All pictures are to be excluded when the data below is output verbatim.

◆ **Supplied information**
- - -

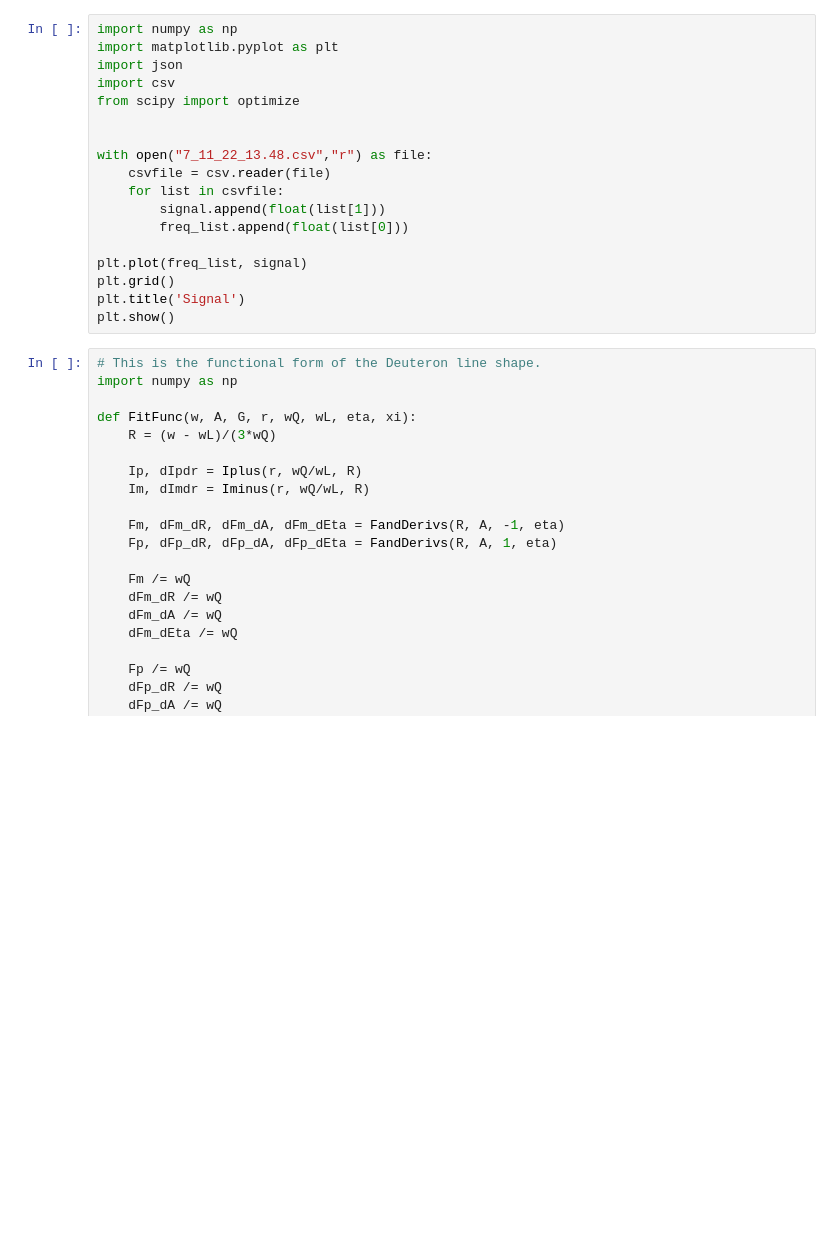
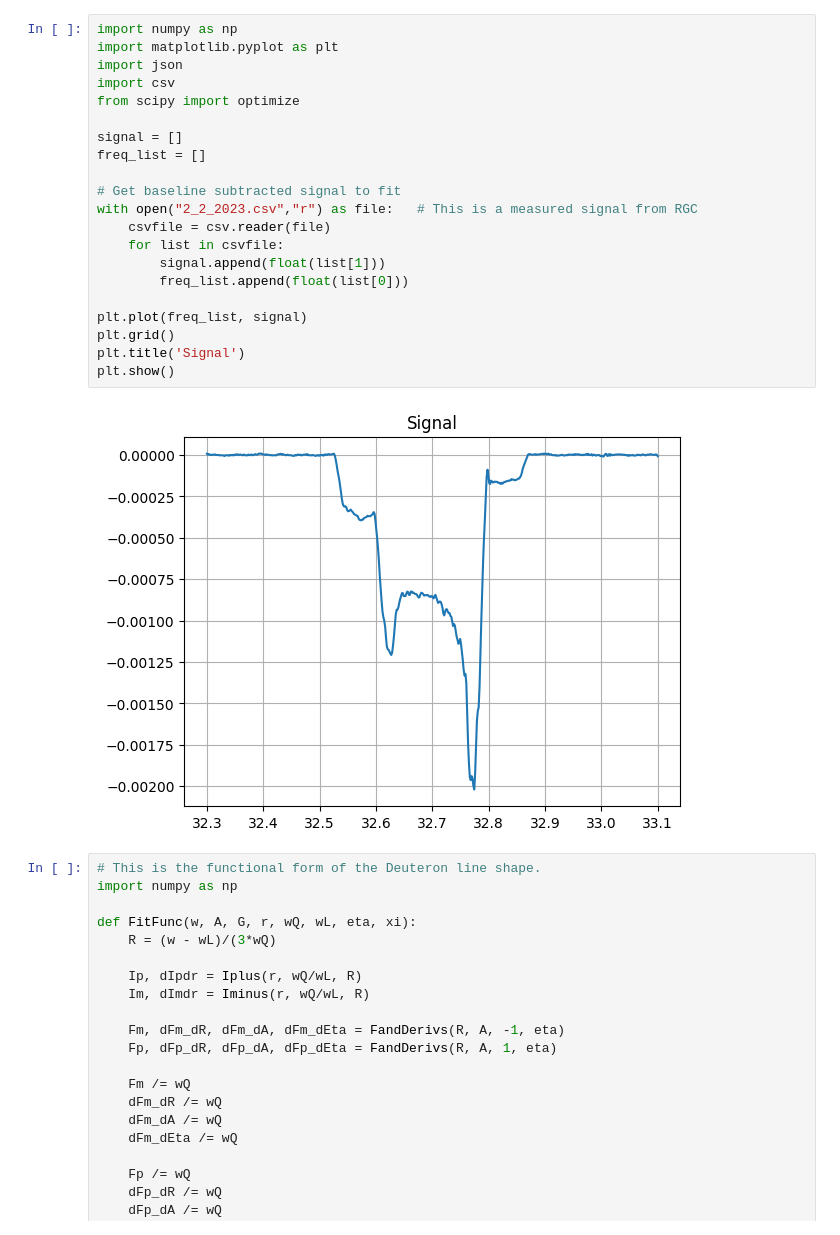
Before and after one commit to jdmax/NMR_Analysis, a Jupyter notebook: Deuteron_Fitting.ipynb, the cells around one changed output. Saved outputs shown, nothing was run; the diff lists cells and outputs as text; blank space fills up the shorter version.

```diff
--- a/Deuteron_Fitting.ipynb
+++ b/Deuteron_Fitting.ipynb
@@ -1,21 +1,26 @@
 # %%
 import numpy as np
 import matplotlib.pyplot as plt
 import json
 import csv
 from scipy import optimize
 
+signal = []
+freq_list = []
 
-with open("7_11_22_13.48.csv","r") as file:
+# Get baseline subtracted signal to fit
+with open("2_2_2023.csv","r") as file:   # This is a measured signal from RGC
     csvfile = csv.reader(file)
     for list in csvfile:
         signal.append(float(list[1]))
         freq_list.append(float(list[0]))
 
 plt.plot(freq_list, signal)
 plt.grid()
 plt.title('Signal')
 plt.show()
+# %% [output]
+[figure, added]
 # %%
 # This is the functional form of the Deuteron line shape.
 import numpy as np
```
Also changed, not shown: parts of 1 cell of this notebook, 1 other file.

- - -

◆ **Task output**
Before and after one commit to jdmax/NMR_Analysis, a Jupyter notebook: Deuteron_Fitting.ipynb, the cells around one changed output. Saved outputs shown, nothing was run; the diff lists cells and outputs as text; blank space fills up the shorter version.

```diff
--- a/Deuteron_Fitting.ipynb
+++ b/Deuteron_Fitting.ipynb
@@ -1,21 +1,26 @@
 # %%
 import numpy as np
 import matplotlib.pyplot as plt
 import json
 import csv
 from scipy import optimize
 
+signal = []
+freq_list = []
 
-with open("7_11_22_13.48.csv","r") as file:
+# Get baseline subtracted signal to fit
+with open("2_2_2023.csv","r") as file:   # This is a measured signal from RGC
     csvfile = csv.reader(file)
     for list in csvfile:
         signal.append(float(list[1]))
         freq_list.append(float(list[0]))
 
 plt.plot(freq_list, signal)
 plt.grid()
 plt.title('Signal')
 plt.show()
+# %% [output]
+[figure, added]
 # %%
 # This is the functional form of the Deuteron line shape.
 import numpy as np
```
Also changed, not shown: parts of 1 cell of this notebook, 1 other file.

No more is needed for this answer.